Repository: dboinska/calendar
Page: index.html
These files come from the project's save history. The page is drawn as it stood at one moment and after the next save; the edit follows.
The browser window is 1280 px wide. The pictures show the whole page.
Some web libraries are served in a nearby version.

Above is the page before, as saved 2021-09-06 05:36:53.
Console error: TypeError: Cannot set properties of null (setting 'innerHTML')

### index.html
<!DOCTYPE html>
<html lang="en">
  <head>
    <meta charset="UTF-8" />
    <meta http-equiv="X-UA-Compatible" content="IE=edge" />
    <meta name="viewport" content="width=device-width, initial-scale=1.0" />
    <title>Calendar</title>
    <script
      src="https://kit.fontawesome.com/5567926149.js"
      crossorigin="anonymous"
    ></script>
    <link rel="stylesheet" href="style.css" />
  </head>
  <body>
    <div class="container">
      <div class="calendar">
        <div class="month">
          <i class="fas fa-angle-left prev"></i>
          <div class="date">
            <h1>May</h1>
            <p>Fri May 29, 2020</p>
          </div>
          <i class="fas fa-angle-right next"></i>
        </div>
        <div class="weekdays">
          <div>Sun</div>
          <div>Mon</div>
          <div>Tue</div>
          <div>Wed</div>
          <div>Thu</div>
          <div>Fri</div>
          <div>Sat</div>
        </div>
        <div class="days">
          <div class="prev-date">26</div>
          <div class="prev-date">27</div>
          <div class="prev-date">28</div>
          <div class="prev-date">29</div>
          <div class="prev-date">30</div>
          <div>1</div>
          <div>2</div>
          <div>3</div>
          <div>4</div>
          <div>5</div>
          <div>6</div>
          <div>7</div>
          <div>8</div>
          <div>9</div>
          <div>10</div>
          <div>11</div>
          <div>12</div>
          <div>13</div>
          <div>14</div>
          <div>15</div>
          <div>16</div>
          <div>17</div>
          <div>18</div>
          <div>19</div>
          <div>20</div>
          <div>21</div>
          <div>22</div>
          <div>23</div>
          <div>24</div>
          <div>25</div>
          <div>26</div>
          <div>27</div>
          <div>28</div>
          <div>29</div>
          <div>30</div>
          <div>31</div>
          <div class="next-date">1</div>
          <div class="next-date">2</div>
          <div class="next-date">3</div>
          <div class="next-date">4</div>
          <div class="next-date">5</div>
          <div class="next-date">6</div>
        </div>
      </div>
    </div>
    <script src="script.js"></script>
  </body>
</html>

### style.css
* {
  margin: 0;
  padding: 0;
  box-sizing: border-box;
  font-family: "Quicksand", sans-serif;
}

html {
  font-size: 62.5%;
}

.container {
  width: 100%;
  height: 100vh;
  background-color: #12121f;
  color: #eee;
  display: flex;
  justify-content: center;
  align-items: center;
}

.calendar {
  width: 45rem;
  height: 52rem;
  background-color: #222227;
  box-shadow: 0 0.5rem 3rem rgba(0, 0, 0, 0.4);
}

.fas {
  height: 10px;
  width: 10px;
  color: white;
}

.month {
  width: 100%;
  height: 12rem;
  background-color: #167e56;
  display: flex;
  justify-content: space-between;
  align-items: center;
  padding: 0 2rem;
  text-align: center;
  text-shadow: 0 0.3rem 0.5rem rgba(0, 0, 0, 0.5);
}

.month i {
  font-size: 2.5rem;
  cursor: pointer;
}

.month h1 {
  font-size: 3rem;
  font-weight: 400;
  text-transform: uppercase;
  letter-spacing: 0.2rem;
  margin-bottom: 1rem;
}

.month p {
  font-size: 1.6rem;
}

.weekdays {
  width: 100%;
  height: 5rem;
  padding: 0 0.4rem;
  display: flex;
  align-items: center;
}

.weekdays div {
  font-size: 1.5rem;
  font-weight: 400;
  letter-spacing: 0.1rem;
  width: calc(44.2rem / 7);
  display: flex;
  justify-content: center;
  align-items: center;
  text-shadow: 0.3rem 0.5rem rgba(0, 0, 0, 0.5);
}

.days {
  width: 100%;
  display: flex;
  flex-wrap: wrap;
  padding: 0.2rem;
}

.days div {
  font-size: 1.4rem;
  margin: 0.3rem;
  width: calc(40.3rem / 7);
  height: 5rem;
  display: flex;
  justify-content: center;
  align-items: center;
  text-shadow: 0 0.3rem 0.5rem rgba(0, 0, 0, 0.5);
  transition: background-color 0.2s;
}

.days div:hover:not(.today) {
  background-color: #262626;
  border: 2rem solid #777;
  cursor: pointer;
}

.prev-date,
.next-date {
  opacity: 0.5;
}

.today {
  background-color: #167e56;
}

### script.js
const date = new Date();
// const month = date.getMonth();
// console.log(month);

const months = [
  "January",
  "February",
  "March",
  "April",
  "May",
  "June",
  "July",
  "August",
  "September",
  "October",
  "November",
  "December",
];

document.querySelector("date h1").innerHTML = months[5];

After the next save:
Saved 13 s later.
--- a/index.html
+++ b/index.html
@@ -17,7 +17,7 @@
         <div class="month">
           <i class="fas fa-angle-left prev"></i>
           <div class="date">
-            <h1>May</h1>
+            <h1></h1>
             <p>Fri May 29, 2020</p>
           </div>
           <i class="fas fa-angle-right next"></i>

Activity: A number is the only answer here: how many lines of the material above contain "text"?

Exercise response: 5